The Sufi teacher and a sage of theater
©Herald Tribune nov. 2004 – By Mary Blume
Tierno Bokar (1885-1940) was a Sufi teacher, a member of the Tidjan brotherhood in Mali and a man of wisdom and gentleness who might not have crossed even Peter Brook’s spacious mind had Brook not met one of Bokar’s disciples, Amadou Ampâté Bâ, soon after setting up his international theater research center in Paris more than 30 years ago.
Hampâté Bâ, an official at Unesco, had written a memoir of Bokar and Brook, intrigued, discussed making a play about him. By the time, years later, he did « The Tempest » with the Mali-born Sotigui Kouyaté as Prospero, he was talking with Kouyaké about a Bokar play. Last week, « Tierno Bokar » finally opened in French at Brook’s Bouffes du Nord theater here, adapted by Marie-Hélène Estienne with Kouyaté as the sage. It is not a play, Brook says, but theater research, and his program credit is as researcher and not director.
« Theater research is just to say that one is trying to explore, to push the boundaries out so that one can no longer be sustained by known construction, » he said in his office at the Bouffes. Making a play from a memoir, Brook had to use his own experience of storytelling forms to get across what is basically just text, finding « what is acceptable, what has life and variety, getting down to earth without getting too far down nor floating so high that it is rarefied and abstract. »
At no time has Brook’s view of the theater as a changing process in which the audience plays its part been more evident than in the versions of « Tierno Bokar », which toured widely, with many changes, from the Ruhr in Germany to Brazil before opening in Paris.
« A Protestant Calvinist German audience and the ardent Indian Catholic Latin audience who had at the same time immediate experience of colonialism and deep religion fervor – all that made it clear that there were some things to be developed, some things not to be said, » Brook remarked. « I think that’s where the real research lies – what is legitimate and illegitimate in in the form or theater. »
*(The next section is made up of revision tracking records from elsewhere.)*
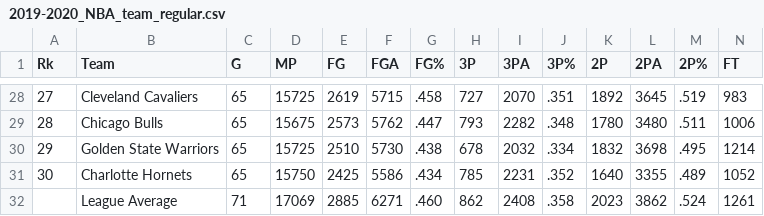
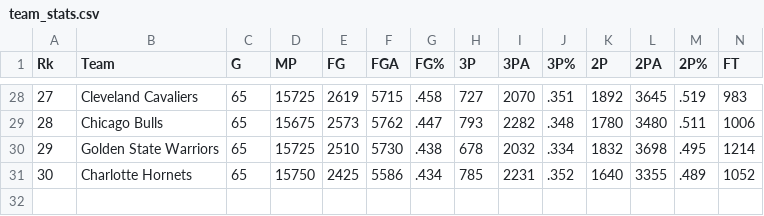
Before and after one commit to jnditifei/nbastats, a CSV file: data/2019_2020/regular/team_stats.csv (was 2019-2020_NBA_team_regular.csv), drawn as a sheet; only a part is shown, gaps mark what is left out; rows hold the shown columns only; the diff names each change by its address in the sheet, - before the commit and + after, or states it on an @@ line.

```diff
--- a/2019-2020_NBA_team_regular.csv
+++ b/data/2019_2020/regular/team_stats.csv
-row 32:  | League Average | 71 | 17069 | 2885 | 6271 | .460 | 862 | 2408 | .358 | 2023 | 3862 | .524 | 1261
```
Also changed, not shown: 15 other files.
« Tierno Bokar » begins in a peaceful oasis where the young teacher is preaching a lesson of tolerance and generosity with profundity and humor – « too serious is not serious » – until caught up in a schism about whether a certain prayer should be said 11 times ou 12. By 1917 the schism, more complicated than it sounds, had alarmed the French colonial authorities, who feared an uprising. The leader of the 12-prayer faction was eventually exiled by the Vichy government to Montluçon in France, where he died in 1943. Tierno, who changed his allegiance to the 12s while not denying the truth of those who clung to 11, fell afoul not only of the French but of his own brotherhood. He died betrayed and alone, a man of God who believed that « faith is one, no matter in what religion it is expressed. »
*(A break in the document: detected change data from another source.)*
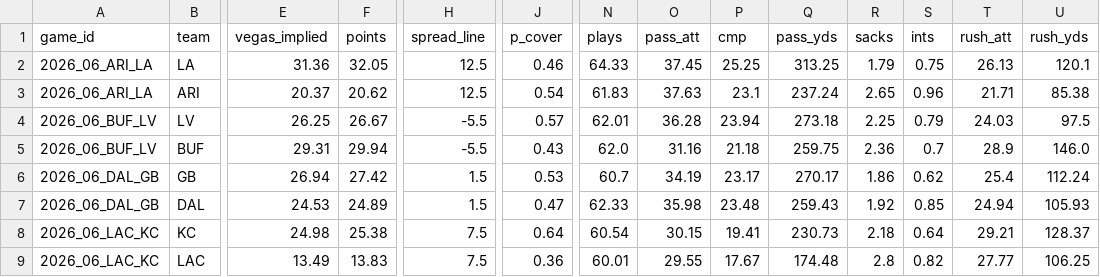
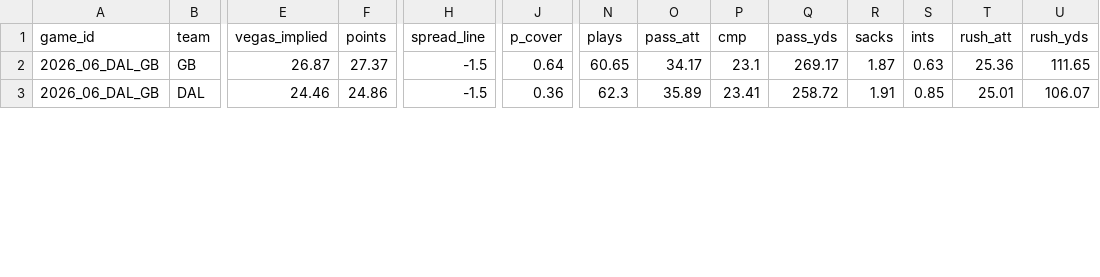
Before and after one commit to TheCanadIndian/nfl-sim-sheet, a CSV file: engine/projections/blind/2026_wk06_teams.csv, drawn as a sheet; only a part is shown, gaps mark what is left out; removed rows and columns are numbered as before the commit, all else as after; rows hold the shown columns only; the diff covers the shown part only; the diff names each change by its address in the sheet, - before the commit and + after, or states it on an @@ line.

```diff
--- a/engine/projections/blind/2026_wk06_teams.csv
+++ b/engine/projections/blind/2026_wk06_teams.csv
-row 2: 2026_06_ARI_LA | LA | 31.36 | 32.05 | 12.5 | 0.46 | 64.33 | 37.45 | 25.25 | 313.25 | 1.79 | 0.75 | 26.13 | 120.1
-row 3: 2026_06_ARI_LA | ARI | 20.37 | 20.62 | 12.5 | 0.54 | 61.83 | 37.63 | 23.1 | 237.24 | 2.65 | 0.96 | 21.71 | 85.38
-row 4: 2026_06_BUF_LV | LV | 26.25 | 26.67 | -5.5 | 0.57 | 62.01 | 36.28 | 23.94 | 273.18 | 2.25 | 0.79 | 24.03 | 97.5
-row 5: 2026_06_BUF_LV | BUF | 29.31 | 29.94 | -5.5 | 0.43 | 62.0 | 31.16 | 21.18 | 259.75 | 2.36 | 0.7 | 28.9 | 146.0
-E2 (vegas_implied): 26.94
+E2 (vegas_implied): 26.87
-F2 (points): 27.42
+F2 (points): 27.37
-H2:H3 (spread_line): 1.5
+H2:H3 (spread_line): -1.5
-J2 (p_cover): 0.53
+J2 (p_cover): 0.64
-N2 (plays): 60.7
+N2 (plays): 60.65
-O2 (pass_att): 34.19
+O2 (pass_att): 34.17
-P2 (cmp): 23.17
+P2 (cmp): 23.1
-Q2 (pass_yds): 270.17
+Q2 (pass_yds): 269.17
-R2 (sacks): 1.86
+R2 (sacks): 1.87
-S2 (ints): 0.62
+S2 (ints): 0.63
-T2 (rush_att): 25.4
+T2 (rush_att): 25.36
-U2 (rush_yds): 112.24
+U2 (rush_yds): 111.65
-E3 (vegas_implied): 24.53
+E3 (vegas_implied): 24.46
-F3 (points): 24.89
+F3 (points): 24.86
-J3 (p_cover): 0.47
+J3 (p_cover): 0.36
-N3 (plays): 62.33
+N3 (plays): 62.3
-O3 (pass_att): 35.98
+O3 (pass_att): 35.89
-P3 (cmp): 23.48
+P3 (cmp): 23.41
-Q3 (pass_yds): 259.43
+Q3 (pass_yds): 258.72
-R3 (sacks): 1.92
+R3 (sacks): 1.91
-T3 (rush_att): 24.94
+T3 (rush_att): 25.01
-U3 (rush_yds): 105.93
+U3 (rush_yds): 106.07
-row 8: 2026_06_LAC_KC | KC | 24.98 | 25.38 | 7.5 | 0.64 | 60.54 | 30.15 | 19.41 | 230.73 | 2.18 | 0.64 | 29.21 | 128.37
-row 9: 2026_06_LAC_KC | LAC | 13.49 | 13.83 | 7.5 | 0.36 | 60.01 | 29.55 | 17.67 | 174.48 | 2.8 | 0.82 | 27.77 | 106.25
```
Also changed, not shown: 24 edited cells elsewhere in this file, engine/projections/2026_wk06_outperf.csv, engine/projections/2026_wk06_teams.csv, 40 other files.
Islam, colonialism, fanaticism – are there intended references to today ? « Nothing is easier and more to be avoided today than to do plays to underline for the audience – here I’m doing Hamlet but I am putting Claudius in a gray suit with a cellphone – that is to easy , » Brook said. « But when you have something as strong as this, contemporary references are unavoidable ».
It is a play about faith, although Brook says he has always avoided like the plague anything, overtly religious or spiritual – even if they came into such productions as « The conference of the Birds », and « The Mahabharata ».
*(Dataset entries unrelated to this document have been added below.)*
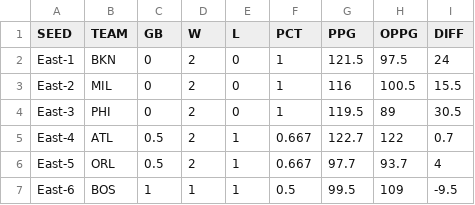
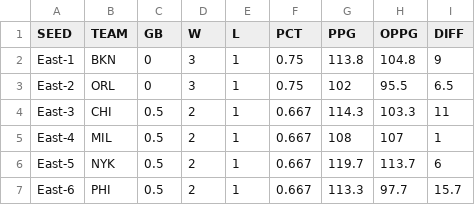
Before and after one commit to bshk93/nothing-but-stats, a CSV file: files/standings.csv, drawn as a sheet; only a part is shown; the diff covers the shown part only.

```diff
--- a/files/standings.csv
+++ b/files/standings.csv
@@ -1,7 +1,7 @@
 SEED,TEAM,GB,W,L,PCT,PPG,OPPG,DIFF
-East-1,BKN,0,2,0,1,121.5,97.5,24
-East-2,MIL,0,2,0,1,116,100.5,15.5
-East-3,PHI,0,2,0,1,119.5,89,30.5
-East-4,ATL,0.5,2,1,0.667,122.7,122,0.7
-East-5,ORL,0.5,2,1,0.667,97.7,93.7,4
-East-6,BOS,1,1,1,0.5,99.5,109,-9.5
+East-1,BKN,0,3,1,0.75,113.8,104.8,9
+East-2,ORL,0,3,1,0.75,102,95.5,6.5
+East-3,CHI,0.5,2,1,0.667,114.3,103.3,11
+East-4,MIL,0.5,2,1,0.667,108,107,1
+East-5,NYK,0.5,2,1,0.667,119.7,113.7,6
+East-6,PHI,0.5,2,1,0.667,113.3,97.7,15.7
```
Also changed, not shown: 151 edited cells elsewhere in this file, 9 other files.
« One must always go along with what one fells is the need of the moment, », he continued. « The need to smash barriers, to break taboos, to shock, had its moment in the comfortable days of the ‘50s and ‘60s. This was an absolute necessity, you had to be able to say f*** onstage because nobody then dared to say f*** onstage. « I think that today almost everything that is a mirror of the horror of the world is in the theater useless self-evidence. There is no shock value after shock . » On the other hand there is the more interesting notion that Brook has been mulling over for some time, about the positive side of the negative, the idea that truth is many : « Tierno talks about different truths, those that are divergent and those that are convergent, and that notion that truth can converge goes very far and thank God has not become a cliché. » This has led Brook to go a step beyond his nine-hour long version of the Mahabharata and to present « Tierno Bokar » not only in repertory, but in Sunday marathons with two greatly contrasted pieces. « Le Grand Inquisiteur », based on Dostoyevsky, goes on at 2 :30 p.m, followed by « Tierno » at 4.30, followed by « La Mort de Krishna » at 7.30. The three form a triptych, brooks says. « When Tierno asks what is God and answers that God is an embarrassment to human intelligence, it’s an astounding line and it makes a direct link with the Grand Inquisitor, a terribly intelligent man who believes with all his intelligence in the rightness of the Inquisition, » he said. « Everything he says is to provoke the Christ figure and Christ looks him straight in the eye whith his tender gaze and doesn’t react. And after all this Christ gets up and kisses him and he is forced to let him go. The silence of Christ expresses the essence of what cannot be explained and Krishna, through another form, comes in here. »
While the other two plays illustrate how easily power comes into play when there is a religious interest of a high quality, Brook says that the Hindu tale comes from the same recognition and respect of what cannot be explained. There is, Brook says, an emotional continuity in the three.
After Paris, « Tierno Bokar » will hit the road from late January to July, calling in at theaters from Naples to New York. During the tour, Brook will celebrate his 80th birthday as quietly as possible, which will not be very since Michael Kustow’s massive new biography will come out ate the same time.
There is a lot to be said about Brook as the internationally acknowledged great man of the theater of our times, and a great deal has been said. Brook himself has a simplicity of manner (he still blushes), which does not conceal incessant curiosity, and it seems clear from recent productions as different as « Don Giovanni » and « Hamlet » that he is reflecting on what is arguably the greatest word in the English language : reconciliation. »
He continued : « The mere fact that you can in the theater show two opposing points of view and tthe audience, just by watching these two, is in a way sympathizing and following them does reconcile. The act of playing something out, a great conflict, is reconciled by the event itself. »
There is nothing Brook dislikes more than being called a guru, although he often is. His theater is a quest and not a single truth. « One cannot tell what the truth, is but a moment of truth in the theater is when everyone at that moment is touched in the same way, and then it’s gone. But for that moment that expresses itself in that sudden increase in attentiveness, something has been touched. « I think quite simply that nobody can define truth. But when truth is there one can recognize it, » he says.